At age 18, Ty Stratton is the youngest participant in Pattern’s Street Expo and a rising designer in Indy’s fashion scene. As a high schooler Ty created his own brand, Appearel, encouraged by his family, friends, and teachers to pursue his passion and share his creations with the world. Launching Appearel was Ty’s way of embracing his identity and he hopes his clothing can inspire others to find theirs as well.
Christel Richard: Please describe the motive or message behind your brand.
Ty Stratton: The Midwest really doesn’t have a strong foothold in the fashion world. We usually take bits and pieces from places like LA or NYC, so what I’m trying to do is push and reinvent Midwest fashion through urban clothing. It’s not just clothing to me, it’s about not only reinventing the person but also strengthening what they already have, the characteristics that make them them. I want to keep that intact and have my brand to represent that.
CR: What prompted you to share this idea through your business?
TS: It was motivation and all the support that I have from family and friends. I’m only 18 years old so it was through my teachers in high school that set me up with opportunities. Most of my high school career I did not embrace my identity and I feel like as Appearel grew, so did I. So when teachers finally gave me the opportunity, like letting me work at my dream job, which is screenprinting, all of a sudden everything just fell in place. I realized that this is what I wanted to do; I wanted to give other people an outlet to let them make their own identity.
CR: What are some of the main challenges you face as an entrepreneur?
TS: For me, it’s mostly age. It was kind of awkward at the beginning because I had all of these designs that were just me trying to find my own identity and no one was really latching onto that concept. I think at one point I almost gave up on it, and then one day one of my teachers looked at what I had for this project and he told me that I could actually make something of this.
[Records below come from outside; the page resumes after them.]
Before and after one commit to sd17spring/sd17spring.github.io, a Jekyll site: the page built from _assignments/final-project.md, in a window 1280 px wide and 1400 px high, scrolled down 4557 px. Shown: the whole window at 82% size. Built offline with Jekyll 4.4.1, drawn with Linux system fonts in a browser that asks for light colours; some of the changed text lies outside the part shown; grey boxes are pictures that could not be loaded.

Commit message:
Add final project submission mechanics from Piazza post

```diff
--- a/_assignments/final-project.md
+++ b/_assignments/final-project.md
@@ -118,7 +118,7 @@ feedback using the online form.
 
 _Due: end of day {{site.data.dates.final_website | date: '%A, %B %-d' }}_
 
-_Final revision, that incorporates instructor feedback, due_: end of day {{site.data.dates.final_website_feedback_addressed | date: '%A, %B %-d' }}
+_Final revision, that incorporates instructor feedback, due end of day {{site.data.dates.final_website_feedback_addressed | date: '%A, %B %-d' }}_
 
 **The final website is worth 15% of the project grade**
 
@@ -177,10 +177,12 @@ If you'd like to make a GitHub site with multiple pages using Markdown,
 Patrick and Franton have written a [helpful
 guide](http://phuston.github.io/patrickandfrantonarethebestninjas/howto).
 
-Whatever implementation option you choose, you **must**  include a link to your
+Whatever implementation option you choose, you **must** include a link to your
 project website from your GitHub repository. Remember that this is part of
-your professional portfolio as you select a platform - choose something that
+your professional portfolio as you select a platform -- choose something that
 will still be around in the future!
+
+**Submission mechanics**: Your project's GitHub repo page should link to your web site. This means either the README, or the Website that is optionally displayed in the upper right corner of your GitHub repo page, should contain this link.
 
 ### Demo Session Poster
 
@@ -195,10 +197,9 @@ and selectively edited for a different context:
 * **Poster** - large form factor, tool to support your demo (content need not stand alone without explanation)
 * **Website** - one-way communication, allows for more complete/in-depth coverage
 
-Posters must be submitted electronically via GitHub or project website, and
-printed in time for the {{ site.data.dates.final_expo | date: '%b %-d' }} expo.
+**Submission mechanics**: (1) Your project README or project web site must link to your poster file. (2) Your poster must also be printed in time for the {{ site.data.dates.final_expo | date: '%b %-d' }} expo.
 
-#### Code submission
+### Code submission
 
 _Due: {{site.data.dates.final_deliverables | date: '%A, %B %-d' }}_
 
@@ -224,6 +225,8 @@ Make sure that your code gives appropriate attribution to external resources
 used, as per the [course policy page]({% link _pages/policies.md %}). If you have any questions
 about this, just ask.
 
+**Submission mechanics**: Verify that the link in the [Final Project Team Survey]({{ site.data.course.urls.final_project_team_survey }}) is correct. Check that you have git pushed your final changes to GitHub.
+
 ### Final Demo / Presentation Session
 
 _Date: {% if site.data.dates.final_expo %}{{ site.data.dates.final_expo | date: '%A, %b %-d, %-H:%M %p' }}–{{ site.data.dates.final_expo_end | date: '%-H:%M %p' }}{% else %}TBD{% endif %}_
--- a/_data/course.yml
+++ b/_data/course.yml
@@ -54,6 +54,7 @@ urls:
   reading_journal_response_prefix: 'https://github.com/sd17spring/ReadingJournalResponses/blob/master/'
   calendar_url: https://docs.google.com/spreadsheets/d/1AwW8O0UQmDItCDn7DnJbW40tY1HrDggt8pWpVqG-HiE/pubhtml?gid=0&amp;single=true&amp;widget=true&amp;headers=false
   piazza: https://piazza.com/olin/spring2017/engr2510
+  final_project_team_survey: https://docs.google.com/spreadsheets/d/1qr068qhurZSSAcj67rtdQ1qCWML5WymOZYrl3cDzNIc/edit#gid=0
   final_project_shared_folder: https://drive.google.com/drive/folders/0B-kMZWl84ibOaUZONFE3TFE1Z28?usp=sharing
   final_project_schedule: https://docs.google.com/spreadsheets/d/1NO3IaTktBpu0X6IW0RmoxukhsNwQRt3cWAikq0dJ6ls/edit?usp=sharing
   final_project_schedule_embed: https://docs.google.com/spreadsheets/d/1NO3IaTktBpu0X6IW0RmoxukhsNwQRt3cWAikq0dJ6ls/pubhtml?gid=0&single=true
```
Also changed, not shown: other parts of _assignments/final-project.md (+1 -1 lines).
From that day till now I’ve been working extremely hard to get to this point. I’m dealing with college right now and moving out so even with all this stuff happening in my life, I want to be able to continue this once I go off to college.
CR: What is the biggest reward you experience as an entrepreneur?
TS: The biggest payoff is actually being able to see someone wear my stuff. It’s a very long process; you have to do design work, redesign, design again, check it, make sure that the material you are using is high quality, set up, etc. then finally you print and hope that it’s ok and you give that product to your customer. I remember the first week that I started doing this. I got enormous feedback from all my peers, they were walking down the hallway with my clothes on and just to be able to see that, see all my work and this thing that I had been working towards while walking down the hallway that was a “wow! I’m doing it” moment for me.
CR: What do you think Indianapolis can do to support more local brands?
TS: I think for the most part you should just encourage them. I didn’t actually even know there was a fashion scene in Indiana until Julia Rutland, she’s been an enormous help to me so far, came to my school. She’s pushed me to this point as well and it’s like without that connection I don’t think I would actually be where I am right now. I just think we need more awareness that there are people that enjoy the fashion scene in Indiana, we are here and we want you to share our work.
CR: Describe the kind of person who would wear your product?
TS: I’ve always seen myself as having a mix of modesty but an undertone of an ego, and it sounds kind of funny but I think to embrace your identity you have to have some kind of confidence in yourself. And so for people who really don’t have that, that’s what I want them to latch onto when they see my brand. I want them to look at my brand and say, this is where I can go to make my own identity.
CR: Who is one person you’d love to see in your brand?
TS: I would like to see Kanye West in my brand. A lot of people make fun of him because of his attitude, but that kind of passion that he has, that confidence, swagger, whether you like him or not it’s that mentality that you’ll tell your friends about him. You go tell your friends about the clothes he wears, the persona he embodies, but at the end of the day, positive or negative, for better or worse they are still talking about him. That’s something I want for my own brand.
CR: What advice would you give to aspiring entrepreneurs?
TS: Put yourself out there. I feel like the biggest struggle that I had at the beginning was modesty. I thought that I wasn’t good enough and when I finally did start putting stuff out people challenged me to do better. That’s just growth as an artist, we’re all artists you just have to put yourself out there. You have to accept criticism and get better from there. Make that first step and then keep making those steps and soon you’ll be running.
CR: How do you hope your brand will evolve in future years?
TS: In future years I hope that I can establish a brand that people know of. Right now I live in Lebanon Indiana, so most of my market is people from rural areas. I think I created some kind of a scene there where people actually liked urban clothing so now that I’m going to Ball State, I want to see how my brand does there. I’m willing to face any challenges that come my way and I hope I get better from them. I’m the kind of person that I have to make a mistake before I actually learn from it. You can tell me anything but I’ll have to make the mistake myself. So I’m looking forward to the mistakes I make and growing and learning from them.